To do -
Print nothing beyond the line with "const MAX_CAT_LEN = 20;": every line from the beginning of the data up to it, that line included, and no pictures.

Dataset extract -

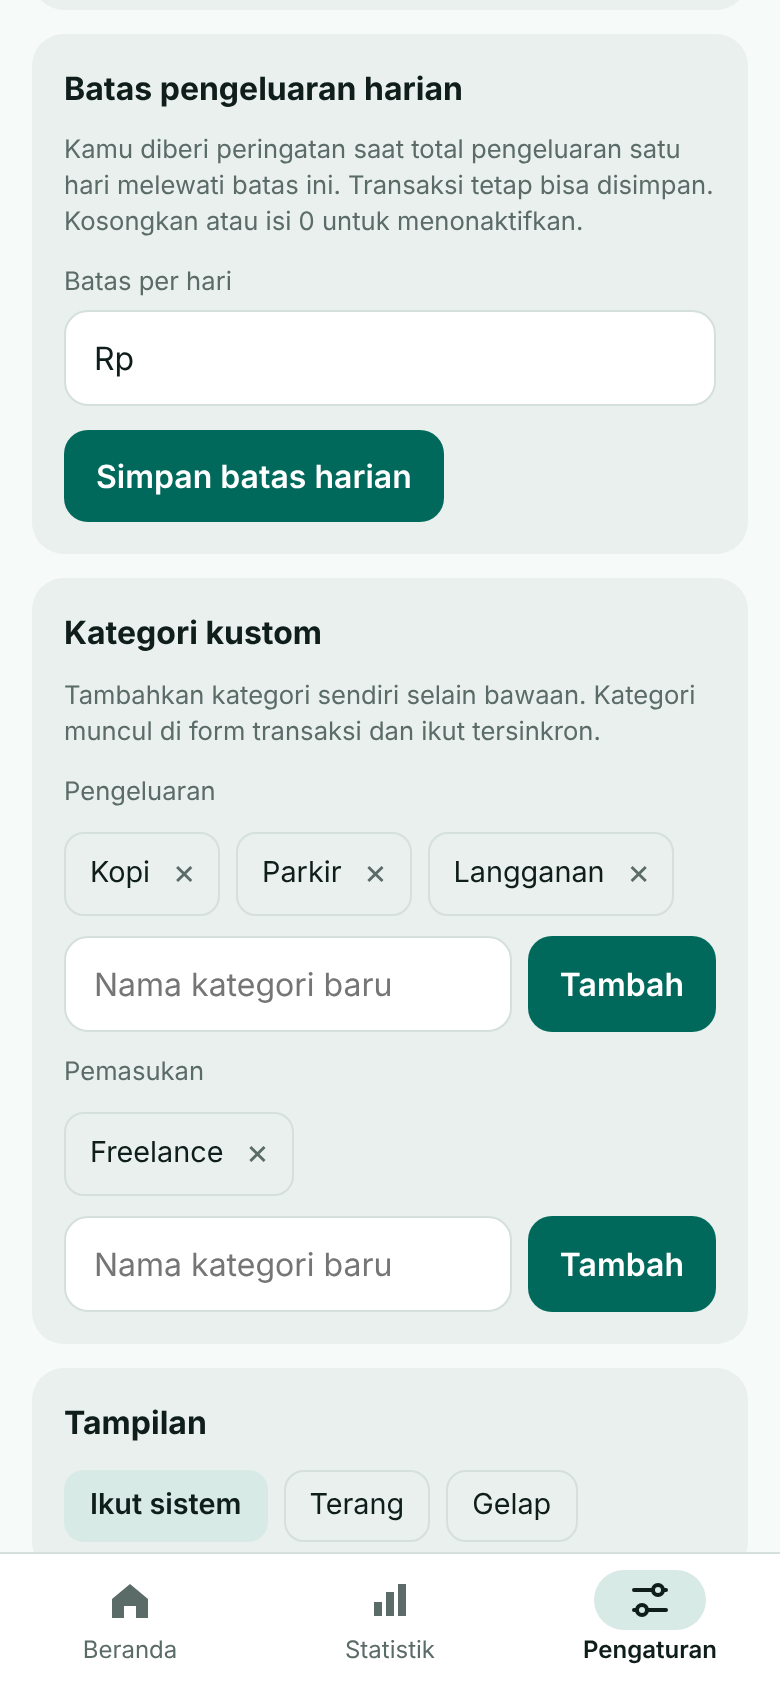
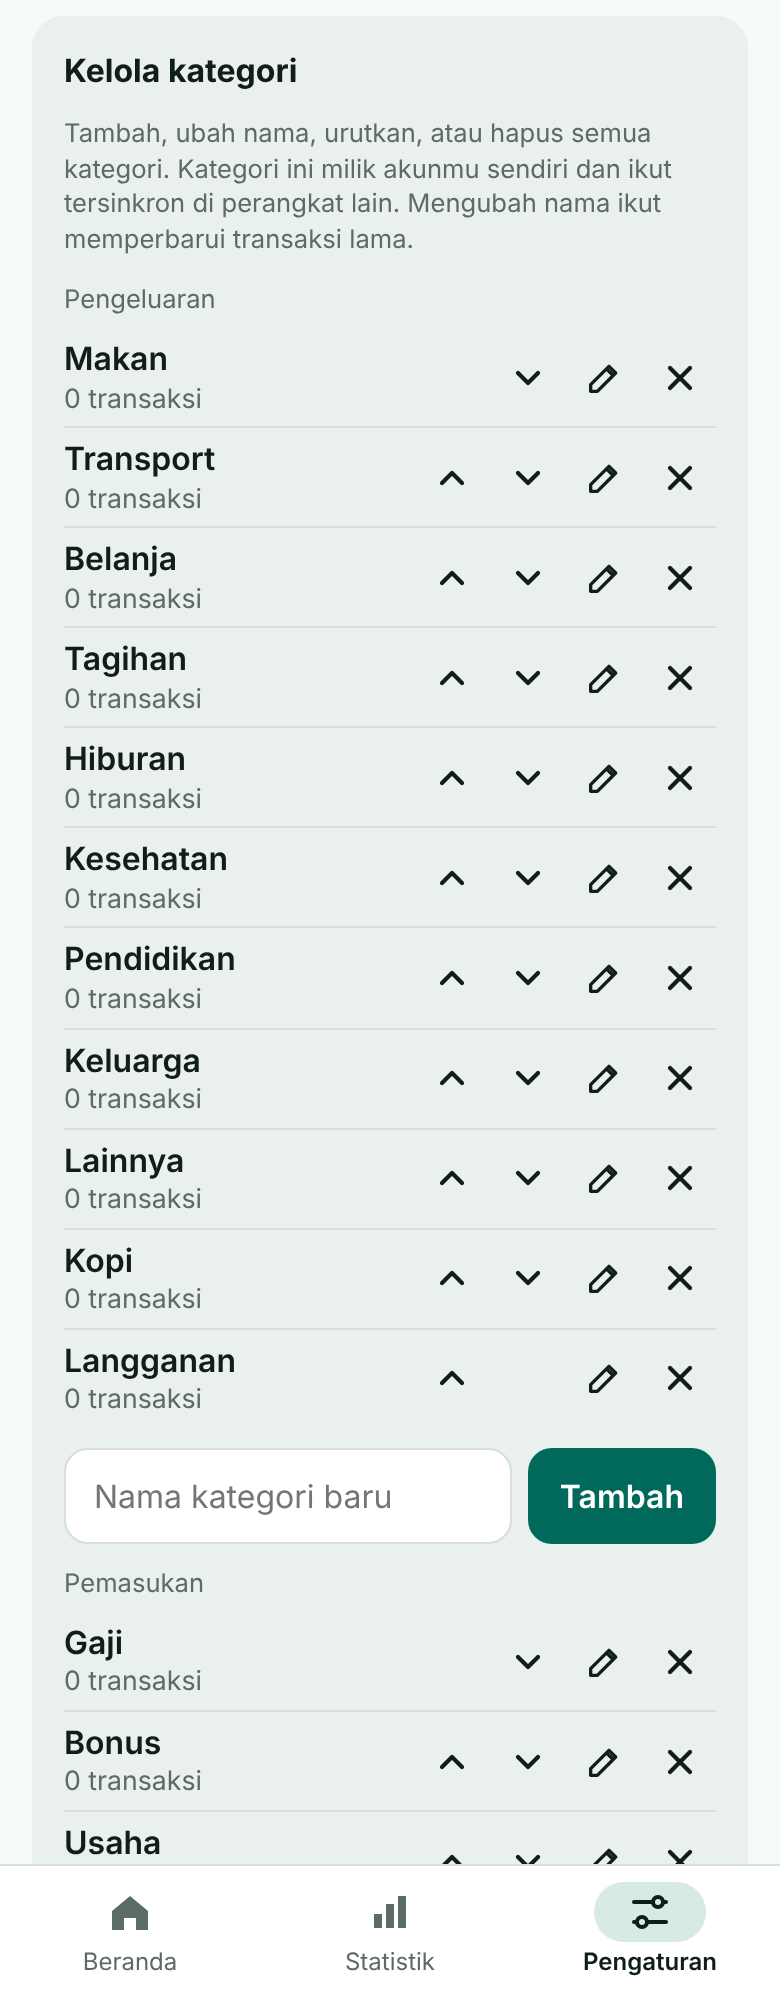
Kelola semua kategori per akun: ubah nama, urutkan, hapus bawaan; isolasi per user
Claude-Session: https://claude.ai/code/session_01PoaaqTZ6TSVxPmi1eVRVKY

diff --git a/app.js b/app.js
@@ -12,7 +12,7 @@ const BASE_CATEGORIES = {
   INCOME: ['Gaji', 'Bonus', 'Usaha', 'Investasi', 'Lainnya']
 };
 
-const MAX_CUSTOM = 20;     // maksimal kategori kustom per jenis
+const MAX_CATS = 30;       // maksimal kategori per jenis
 const MAX_CAT_LEN = 20;    // maksimal panjang nama kategori
 
 const MONTHS = ['Januari', 'Februari', 'Maret', 'April', 'Mei', 'Juni', 'Juli', 'Agustus', 'September', 'Oktober', 'November', 'Desember'];
@@ -25,6 +25,10 @@ const ICONS = {
   settings: '<g fill="none" stroke="currentColor" stroke-width="2" stroke-linecap="round"><path d="M4 7h9M19 7h1M4 17h1M11 17h9"/><circle cx="16" cy="7" r="2.5"/><circle cx="8" cy="17" r="2.5"/></g>',
   plus: '<path d="M12 5v14M5 12h14" fill="none" stroke="currentColor" stroke-width="2.5" stroke-linecap="round"/>',
   left: '<path d="M15 6l-6 6 6 6" fill="none" stroke="currentColor" stroke-width="2.5" stroke-linecap="round" stroke-linejoin="round"/>',
+  up: '<path d="M6 15l6-6 6 6" fill="none" stroke="currentColor" stroke-width="2.5" stroke-linecap="round" stroke-linejoin="round"/>',
+  down: '<path d="M6 9l6 6 6-6" fill="none" stroke="currentColor" stroke-width="2.5" stroke-linecap="round" stroke-linejoin="round"/>',
+  edit: '<path d="M4 20h4L19 9l-4-4L4 16zM13.5 6.5l4 4" fill="none" stroke="currentColor" stroke-width="2" stroke-linecap="round" stroke-linejoin="round"/>',
+  close: '<path d="M6 6l12 12M18 6L6 18" fill="none" stroke="currentColor" stroke-width="2.5" stroke-linecap="round"/>',
   right: '<path d="M9 6l6 6-6 6" fill="none" stroke="currentColor" stroke-width="2.5" stroke-linecap="round" stroke-linejoin="round"/>'
 };
 const icon = (name) => '<svg class="i" viewBox="0 0 24 24" aria-hidden="true">' + ICONS[name] + '</svg>';
@@ -66,32 +70,52 @@ function uuid() {
 }
 
 let transactions = store.load('kk.tx', []);
-const defaultSettings = () => ({ budget: 0, dailyLimit: 0, openingBalance: 0, theme: 'system', customCats: { EXPENSE: [], INCOME: [] } });
-let settings = normalizeSettings(Object.assign(defaultSettings(), store.load('kk.settings', {})));
+const defaultCats = () => ({ EXPENSE: BASE_CATEGORIES.EXPENSE.slice(), INCOME: BASE_CATEGORIES.INCOME.slice() });
+const defaultSettings = () => ({ budget: 0, dailyLimit: 0, openingBalance: 0, theme: 'system', cats: defaultCats() });
+let settings = (() => {
+  const stored = store.load('kk.settings', {});
+  const base = defaultSettings();
+  if (!stored.cats) delete base.cats; // data versi lama (customCats) dimigrasi di normalizeSettings
+  const st = normalizeSettings(Object.assign(base, stored));
+  if (Object.keys(stored).length && !stored.cats) store.save('kk.settings', st); // simpan hasil migrasi
+  return st;
+})();
 
 function cleanCatList(list) {
   const out = [];
   (Array.isArray(list) ? list : []).forEach((n) => {
-    const name = String(n || '').trim().slice(0, MAX_CAT_LEN);
+    const name = String(n || '').trim().replace(/\s+/g, ' ').slice(0, MAX_CAT_LEN);
     if (name && !out.some((x) => x.toLowerCase() === name.toLowerCase())) out.push(name);
   });
-  return out.slice(0, MAX_CUSTOM);
+  return out.slice(0, MAX_CATS);
 }
 function normalizeSettings(st) {
   st.openingBalance = Math.max(0, Number(st.openingBalance) || 0);
-  const c = st.customCats || {};
-  st.customCats = { EXPENSE: cleanCatList(c.EXPENSE), INCOME: cleanCatList(c.INCOME) };
+  if (!st.cats) {
+    // Migrasi dari versi lama: kategori bawaan + kategori kustom ("Lainnya" tetap di akhir)
+    const c = st.customCats || {};
+    const merge = (t) => BASE_CATEGORIES[t].filter((x) => x !== 'Lainnya').concat(cleanCatList(c[t])).concat('Lainnya');
+    st.cats = { EXPENSE: merge('EXPENSE'), INCOME: merge('INCOME') };
+  }
+  delete st.customCats;
+  const d = defaultCats();
+  const exp = cleanCatList(st.cats.EXPENSE);
+  const inc = cleanCatList(st.cats.INCOME);
+  st.cats = { EXPENSE: exp.length ? exp : d.EXPENSE, INCOME: inc.length ? inc : d.INCOME };
   return st;
 }
-const hasCustomCats = () => settings.customCats.EXPENSE.length + settings.customCats.INCOME.length > 0;
-const hasSettings = () => settings.budget > 0 || settings.openingBalance > 0 || settings.dailyLimit > 0 || settings.theme !== 'system' || hasCustomCats();
+// Kategori milik akun: dibaca dari kolom custom_categories ({ v: 2, EXPENSE, INCOME }, atau format lama berisi kategori tambahan saja)
+function catsFromServer(obj) {
+  if (obj && obj.v === 2) return normalizeSettings({ cats: { EXPENSE: obj.EXPENSE, INCOME: obj.INCOME } }).cats;
+  return normalizeSettings({ customCats: obj || {} }).cats;
+}
+const catsChanged = () => JSON.stringify(settings.cats) !== JSON.stringify(defaultCats());
+const hasSettings = () => settings.budget > 0 || settings.openingBalance > 0 || settings.dailyLimit > 0 || settings.theme !== 'system' || catsChanged();
 
-// Daftar kategori bawaan + kustom. "Lainnya" selalu di paling akhir.
+// Daftar kategori milik pengguna. `extra` = kategori transaksi lama yang sudah tidak ada di daftar (tetap ditampilkan saat mengubah transaksi).
 function categoriesFor(type, extra) {
-  const base = BASE_CATEGORIES[type].filter((c) => c !== 'Lainnya');
-  const all = base.concat(settings.customCats[type]);
-  if (extra && extra !== 'Lainnya' && !all.some((c) => c.toLowerCase() === extra.toLowerCase())) all.push(extra);
-  all.push('Lainnya');
+  const all = settings.cats[type].slice();
+  if (extra && !all.some((c) => c.toLowerCase() === extra.toLowerCase())) all.push(extra);
   return all;
 }
 const ui = { tab: 'home', view: store.load('kk.view', 'month') === 'day' ? 'day' : 'month', month: currentMonthIndex(), day: Date.now(), filter: 'all', query: '' };
@@ -836,28 +860,69 @@ document.addEventListener('click', (e) => {
       if (!name) { toast('Tulis nama kategori dulu'); break; }
       if (name.length > MAX_CAT_LEN) { toast('Maksimal ' + MAX_CAT_LEN + ' karakter'); break; }
       if (categoriesFor(type).some((c) => c.toLowerCase() === name.toLowerCase())) { toast('Kategori sudah ada'); break; }
-      if (settings.customCats[type].length >= MAX_CUSTOM) { toast('Maksimal ' + MAX_CUSTOM + ' kategori kustom'); break; }
-      settings.customCats[type].push(name);
+      if (settings.cats[type].length >= MAX_CATS) { toast('Maksimal ' + MAX_CATS + ' kategori per jenis'); break; }
+      settings.cats[type].push(name);
       saveSettings();
       render();
       toast('Kategori ditambahkan');
       break;
     }
+    case 'rename-cat': {
+      const type = el.dataset.type === IN ? IN : OUT;
+      const old = el.dataset.value;
+      const input = prompt('Ubah nama kategori "' + old + '". Transaksi lama dengan kategori ini ikut berubah.', old);
+      if (input === null) break;
+      const name = input.trim().replace(/\s+/g, ' ');
+      if (!name) { toast('Nama tidak boleh kosong'); break; }
+      if (name.length > MAX_CAT_LEN) { toast('Maksimal ' + MAX_CAT_LEN + ' karakter'); break; }
+      if (name === old) break;
+      if (settings.cats[type].some((c) => c !== old && c.toLowerCase() === name.toLowerCase())) { toast('Kategori sudah ada'); break; }
+      settings.cats[type] = settings.cats[type].map((c) => (c === old ? name : c));
+      let n = 0;
+      transactions.forEach((t) => {
+        if (t.type === type && t.category === old) { t.category = name; queueUpsert(t.id); n++; }
+      });
+      if (n) saveTx();
+      saveSettings();
+      render();
+      toast('Kategori diubah' + (n ? ' (' + n + ' transaksi ikut diperbarui)' : ''));
+      break;
+    }
+    case 'move-cat': {
+      const type = el.dataset.type === IN ? IN : OUT;
+      const list = settings.cats[type];
+      const i = list.indexOf(el.dataset.value);
+      const j = el.dataset.dir === 'up' ? i - 1 : i + 1;
+      if (i < 0 || j < 0 || j >= list.length) break;
+      [list[i], list[j]] = [list[j], list[i]];
+      saveSettings();
+      render();
+      break;
+    }
     case 'del-cat': {
       const type = el.dataset.type === IN ? IN : OUT;
       const name = el.dataset.value;
+      if (settings.cats[type].length <= 1) { toast('Minimal harus ada satu kategori'); break; }
       const used = transactions.filter((t) => t.type === type && t.category === name).length;
       const msg = used
         ? 'Hapus kategori "' + name + '"? ' + used + ' transaksi lama tetap memakai nama ini, hanya tidak muncul lagi sebagai pilihan.'
         : 'Hapus kategori "' + name + '"?';
       if (confirm(msg)) {
-        settings.customCats[type] = settings.customCats[type].filter((c) => c !== name);
+        settings.cats[type] = settings.cats[type].filter((c) => c !== name);
         saveSettings();
         render();
         toast('Kategori dihapus');
       }
       break;
     }
+    case 'reset-cats':
+      if (confirm('Kembalikan semua kategori ke bawaan? Transaksi tidak berubah.')) {
+        settings.cats = defaultCats();
+        saveSettings();
+        render();
+        toast('Kategori dikembalikan ke bawaan');
+      }
+      break;
     case 'save-daily':
       settings.dailyLimit = parseMoney($('#daily-input').value);
       saveSettings();
@@ -1070,7 +1135,7 @@ async function flushOutbox() {
         user_id: user.id,
         budget: settings.budget || 0,
         daily_limit: settings.dailyLimit || 0,
-        custom_categories: settings.customCats,
+        custom_categories: Object.assign({ v: 2 }, settings.cats),
         opening_balance: settings.openingBalance || 0,
         theme: settings.theme || 'system',
         updated_at: new Date().toISOString()
@@ -1122,9 +1187,8 @@ async function pullAll() {
       settings.budget = Number(srv[0].budget) || 0;
       if ('daily_limit' in srv[0]) settings.dailyLimit = Number(srv[0].daily_limit) || 0;
       if ('opening_balance' in srv[0]) settings.openingBalance = Math.max(0, Number(srv[0].opening_balance) || 0);
-      if (srv[0].custom_categories && typeof srv[0].custom_categories === 'object') {
-        settings.customCats = normalizeSettings({ customCats: srv[0].custom_categories }).customCats;
-      }
+      // Kategori milik akun ini; akun baru (kolom kosong) mendapat kategori bawaan, bukan sisa akun lain
+      if ('custom_categories' in srv[0]) settings.cats = catsFromServer(srv[0].custom_categories);
       settings.theme = srv[0].theme || 'system';
       store.save('kk.settings', settings);
       applyTheme();
@@ -1435,18 +1499,23 @@ function dailyLimitCard() {
 
 function categoryCard() {
   const block = (type, title) => {
-    const list = settings.customCats[type];
+    const list = settings.cats[type];
+    const count = (name) => transactions.filter((t) => t.type === type && t.category === name).length;
+    const btn = (action, ic, label, name, extra) =>
+      '<button class="icon-btn sm" aria-label="' + label + ' ' + esc(name) + '" data-action="' + action + '" data-type="' + type + '" data-value="' + esc(name) + '"' + (extra || '') + '>' + icon(ic) + '</button>';
     return '<div class="field"><span>' + title + '</span>' +
-      (list.length
-        ? '<div class="chips">' + list.map((c) =>
-            '<span class="chip tag">' + esc(c) + '<button class="x" aria-label="Hapus kategori ' + esc(c) + '" data-action="del-cat" data-type="' + type + '" data-value="' + esc(c) + '">&times;</button></span>').join('') + '</div>'
-        : '<div class="small muted">Belum ada kategori kustom.</div>') +
+      list.map((c, i) =>
+        '<div class="cat-row"><span class="grow"><b>' + esc(c) + '</b><small>' + count(c) + ' transaksi</small></span>' +
+        (i > 0 ? btn('move-cat', 'up', 'Naikkan', c, ' data-dir="up"') : '<span class="icon-sp"></span>') +
+        (i < list.length - 1 ? btn('move-cat', 'down', 'Turunkan', c, ' data-dir="down"') : '<span class="icon-sp"></span>') +
+        btn('rename-cat', 'edit', 'Ubah nama', c) + btn('del-cat', 'close', 'Hapus', c) + '</div>').join('') +
       '<div class="add-cat"><input class="input" id="newcat-' + type + '" maxlength="' + MAX_CAT_LEN + '" placeholder="Nama kategori baru" autocomplete="off">' +
       '<button class="btn" data-action="add-cat" data-type="' + type + '">Tambah</button></div></div>';
   };
-  return '<div class="card"><h2>Kategori kustom</h2>' +
-    '<div class="muted small">Tambahkan kategori sendiri selain bawaan. Kategori muncul di form transaksi dan ikut tersinkron.</div>' +
-    block(OUT, 'Pengeluaran') + block(IN, 'Pemasukan') + '</div>';
+  return '<div class="card"><h2>Kelola kategori</h2>' +
+    '<div class="muted small">Tambah, ubah nama, urutkan, atau hapus semua kategori. Kategori ini milik akunmu sendiri dan ikut tersinkron di perangkat lain. Mengubah nama ikut memperbarui transaksi lama.</div>' +
+    block(OUT, 'Pengeluaran') + block(IN, 'Pemasukan') +
+    '<div style="margin-top:12px"><button class="btn outline block" data-action="reset-cats">Kembalikan ke kategori bawaan</button></div></div>';
 }
 
 /* ---------- Mulai ---------- */

diff --git a/styles.css b/styles.css
@@ -276,3 +276,11 @@ svg.i { width: 24px; height: 24px; display: block; }
 .proj-note { display: block; font-size: 0.75rem; font-weight: 400; color: var(--muted); }
 
 .line.proj span:last-child { white-space: nowrap; }
+
+/* ---------- Kelola kategori ---------- */
+.cat-row { display: flex; align-items: center; gap: 2px; padding: 4px 0; border-top: 1px solid var(--border); }
+.cat-row:first-of-type { border-top: 0; }
+.cat-row .grow b { font-weight: 600; }
+.icon-btn.sm { width: 36px; height: 36px; flex: none; }
+.icon-btn.sm svg.i { width: 20px; height: 20px; }
+.icon-sp { width: 36px; flex: none; }

diff --git a/sw.js b/sw.js
@@ -1,7 +1,7 @@
 // Service worker: aplikasi bisa dibuka offline.
 // Strategi: ambil versi terbaru dari jaringan (maks. 4 detik); jika offline atau lambat,
 // pakai salinan di cache. Dengan begitu pembaruan langsung terlihat saat online.
-const CACHE = 'keuanganku-v11';
+const CACHE = 'keuanganku-v12';
 const ASSETS = [
   './',
   'index.html',

diff --git a/README.md b/README.md
@@ -23,7 +23,7 @@ tetap berjalan tanpa internet, dan (opsional) menyinkronkan data ke semua perang
     <td align="center"><img src="docs/screenshots/statistik-harian.png" width="220" alt="Statistik harian"><br><sub>Statistik harian</sub></td>
   </tr>
   <tr>
-    <td align="center"><img src="docs/screenshots/kategori-kustom.png" width="220" alt="Kategori kustom"><br><sub>Kategori kustom</sub></td>
+    <td align="center"><img src="docs/screenshots/kategori-kustom.png" width="220" alt="Kelola kategori"><br><sub>Kelola kategori</sub></td>
   </tr>
 </table>
 
@@ -37,7 +37,7 @@ Tangkapan layar memakai data contoh.
 - **Batas harian untuk sisa bulan** (tampilan Bulanan, bulan berjalan): menampilkan sisa hari di bulan itu (termasuk hari ini), **rekomendasi anggaran harian** (saldo saat ini dibagi sisa hari), dan saldo cukup untuk berapa hari bila memakai batas harian dari Pengaturan (lengkap dengan tanggal saldo habis).
 - **Anggaran bulanan** dengan progress bar yang berubah warna saat mendekati batas.
 - **Batas pengeluaran harian:** kartu "hari ini", petunjuk sisa batas saat mengisi transaksi, peringatan saat melewati batas, dan penanda hari yang melewati batas. Ada saran batas dari anggaran bulanan.
-- **Kategori kustom:** tambah dan hapus kategori sendiri (pengeluaran dan pemasukan) di Pengaturan, maksimal 20 per jenis dan 20 karakter per nama. Tampil di form transaksi sebelum "Lainnya", ikut statistik, dan ikut tersinkron. Menghapus kategori tidak mengubah transaksi lama.
+- **Kelola kategori (milik akun):** semua kategori, termasuk yang bawaan, bisa ditambah, diubah namanya, diurutkan, atau dihapus (pengeluaran dan pemasukan, minimal satu per jenis, maksimal 30 per jenis dan 20 karakter per nama). Mengubah nama ikut memperbarui transaksi lama; menghapus kategori tidak menghapus transaksi. Ada tombol untuk mengembalikan ke kategori bawaan. Daftar kategori disimpan per akun dan tersinkron antar perangkat; akun lain di perangkat yang sama tidak melihatnya.
 - **Statistik bulanan dan harian:** pilih Bulanan atau Harian. Tampilan harian berisi ringkasan hari (saldo awal/akhir, jumlah transaksi, pengeluaran terbesar, perbandingan dengan rata-rata harian bulan itu, sisa batas harian), grafik 7 hari terakhir, dan pengeluaran per kategori hari itu. Tampilan bulanan: ringkasan bulan, rasio tabungan, jumlah hari melewati batas, grafik 6 bulan, dan pengeluaran per kategori.
 - **Data:** ekspor dan impor CSV (format sama dengan versi Android), bagikan ringkasan bulanan.
 - **Tema:** terang, gelap, atau ikut sistem.
@@ -64,14 +64,14 @@ Aplikasi berjalan dalam mode lokal selama `config.js` kosong. Untuk mengaktifkan
 3. Isi `config.js` dengan **Project URL** dan kunci **anon/publishable**.
 4. Commit dan push. Aplikasi akan menampilkan layar login.
 
-**Database sudah dibuat sebelumnya?** Kategori kustom dan saldo awal butuh dua kolom tambahan. Jalankan di SQL Editor:
+**Database sudah dibuat sebelumnya?** Daftar kategori per akun dan saldo awal butuh dua kolom tambahan (kolom `custom_categories` menyimpan seluruh daftar kategori akun). Jalankan di SQL Editor:
 
 ```sql
 alter table public.user_settings add column if not exists custom_categories jsonb not null default '{}'::jsonb;
 alter table public.user_settings add column if not exists opening_balance bigint not null default 0;
 ```
 
-Tanpa kolom ini aplikasi tetap jalan, hanya kategori kustom dan saldo awal tidak tersinkron antar perangkat.
+Tanpa kolom ini aplikasi tetap jalan, hanya daftar kategori dan saldo awal tidak tersinkron antar perangkat. Data kategori versi lama (kategori tambahan saja) otomatis dimigrasi.
 
 **Cara kerja:** offline-first. Aplikasi selalu membaca dari data di perangkat. Setiap perubahan masuk ke antrean
 dan dikirim saat online, lalu data terbaru ditarik dari server. Perubahan yang belum terkirim tidak tertimpa.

Answer to the exercise -
Kelola semua kategori per akun: ubah nama, urutkan, hapus bawaan; isolasi per user
Claude-Session: https://claude.ai/code/session_01PoaaqTZ6TSVxPmi1eVRVKY

diff --git a/app.js b/app.js
@@ -12,7 +12,7 @@ const BASE_CATEGORIES = {
   INCOME: ['Gaji', 'Bonus', 'Usaha', 'Investasi', 'Lainnya']
 };
 
-const MAX_CUSTOM = 20;     // maksimal kategori kustom per jenis
+const MAX_CATS = 30;       // maksimal kategori per jenis
 const MAX_CAT_LEN = 20;    // maksimal panjang nama kategori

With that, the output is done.